Banque de France invites banks to collaborate with fintechs

Banque de France comes to the defense of fintechs. On the occasion of a day of reflection dedicated to fintechs, the Autorité des marchés, the Banque de France and the government called banks to order, insisting on the importance of collaboration with fintechs, following recent tensions over open banking.

Collaboration with fintechs: banks called to order

Monday October 11 saw the annual Fintech Forum, organized by the Autorité de contrôle prudentiel et de résolution (ACPR) and the Autorité des marchés (AMF). The event brings together numerous fintechs, the Banque de France and the French government.

Introducing the event, Banque de France Governor François Villeroy de Galhau reminded banks of the importance of working with fintechs, which he described as " key players " in the financial sector, and which they intend to modernize through their various innovations.

" I call on banks to support the transformation of the financial system constructively, without excessive fear," said François Villeroy de Galhau, who believes that the real threat comes from the GAFAs. " If banks and fintechs didn't each know how to innovate, and often innovate together, the big techs would pick up the slack," he added.

For his part, Cédric O, Secretary of State for Digital Transition and Electronic Communications, has called for us to ask ourselves " how we can, together, move faster ", rather than trying to resist " the emergence of new players ".

The Autorité des marchés financiers (French financial markets authority) took a similar stance: its chairman, Robert Ophèle, raised the issue of regulation.
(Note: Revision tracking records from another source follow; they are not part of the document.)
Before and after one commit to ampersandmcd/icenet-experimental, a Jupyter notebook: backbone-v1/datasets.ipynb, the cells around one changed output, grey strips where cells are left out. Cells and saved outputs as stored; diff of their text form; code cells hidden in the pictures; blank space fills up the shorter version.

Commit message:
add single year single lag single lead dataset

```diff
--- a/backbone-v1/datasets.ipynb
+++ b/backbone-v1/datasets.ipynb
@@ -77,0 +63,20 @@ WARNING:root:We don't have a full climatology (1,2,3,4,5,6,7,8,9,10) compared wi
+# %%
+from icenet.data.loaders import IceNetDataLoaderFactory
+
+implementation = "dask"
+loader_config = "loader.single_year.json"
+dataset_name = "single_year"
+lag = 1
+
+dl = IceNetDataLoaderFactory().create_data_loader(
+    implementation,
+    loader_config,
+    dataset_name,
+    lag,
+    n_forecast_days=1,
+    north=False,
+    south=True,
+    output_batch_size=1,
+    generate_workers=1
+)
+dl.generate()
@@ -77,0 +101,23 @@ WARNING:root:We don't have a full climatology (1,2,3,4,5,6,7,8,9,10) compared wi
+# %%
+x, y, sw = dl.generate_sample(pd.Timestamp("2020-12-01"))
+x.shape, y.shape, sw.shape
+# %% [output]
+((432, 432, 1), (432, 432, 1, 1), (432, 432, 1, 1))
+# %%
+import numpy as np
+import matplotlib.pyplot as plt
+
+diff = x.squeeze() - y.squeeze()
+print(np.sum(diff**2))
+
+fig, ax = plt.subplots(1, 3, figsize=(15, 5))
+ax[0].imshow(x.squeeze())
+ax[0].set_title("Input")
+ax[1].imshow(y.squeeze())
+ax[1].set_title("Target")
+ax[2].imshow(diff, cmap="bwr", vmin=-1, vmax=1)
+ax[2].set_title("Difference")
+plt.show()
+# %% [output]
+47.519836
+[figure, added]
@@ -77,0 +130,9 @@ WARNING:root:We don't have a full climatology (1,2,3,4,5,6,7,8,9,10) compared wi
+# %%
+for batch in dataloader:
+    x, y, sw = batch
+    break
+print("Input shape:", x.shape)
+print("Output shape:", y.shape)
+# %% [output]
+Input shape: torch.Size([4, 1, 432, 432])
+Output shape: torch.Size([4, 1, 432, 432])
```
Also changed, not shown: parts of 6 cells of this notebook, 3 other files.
For him, while regulation should not be aimed solely at protecting banks at the expense of fintechs, it does need to be strengthened to avoid blockages and tensions.

Banks and fintechs: tensions surrounding open banking

This call to order, issued by financial regulators and the government to the banks, follows the tensions generated by recent remarks by Nicolas Théry, Chairman of the French Banking Federation (FBF).

In an interview with the French daily Les Echos at the end of September, Nicolas Théry said he didn't believe in open banking, which allows non-banking players, mainly fintechs, to access the customer data of various banking establishments. Thanks to this data, collected with customer consent, fintechs can develop applications and new services.

Since the second European Payment Services Directive (PSD2) came into force in 2018, open banking has been an obligation for banks, something that the President of the French Banking Federation seems to regret, believing that " the requirement for confidentiality and digital privacy are non-negotiable", adding that " banking data should be inalienable ".

The FBF's stance drew strong reactions from fintechs, who expressed their views in an article published by the France Fintech association. For them, these comments were from another era, and took them " several years back in time ". They also pointed out that they are " regulated and supervised by the same regulators as banks ", namely the CNIL, AMF and ACPR, a further guarantee of bank data protection.

However, the position of the President of the French Banking Federation is far from shared by all banking players. Crédit Mutuel Arkéa, for example, recently reiterated its interest in open banking, while the head of the BPCE group, Laurent Mignon, said he was more concerned about GAFAs than neobanks.

In the United States, some banking groups have allowed themselves to be seduced by collaboration with GAFA, and are already beginning to bitterly regret it. Several American banks are demanding a reduction in the commissions they pay Apple for each transaction carried out via the Apple Pay payment service. The battle promises to be long and the outcome more than uncertain.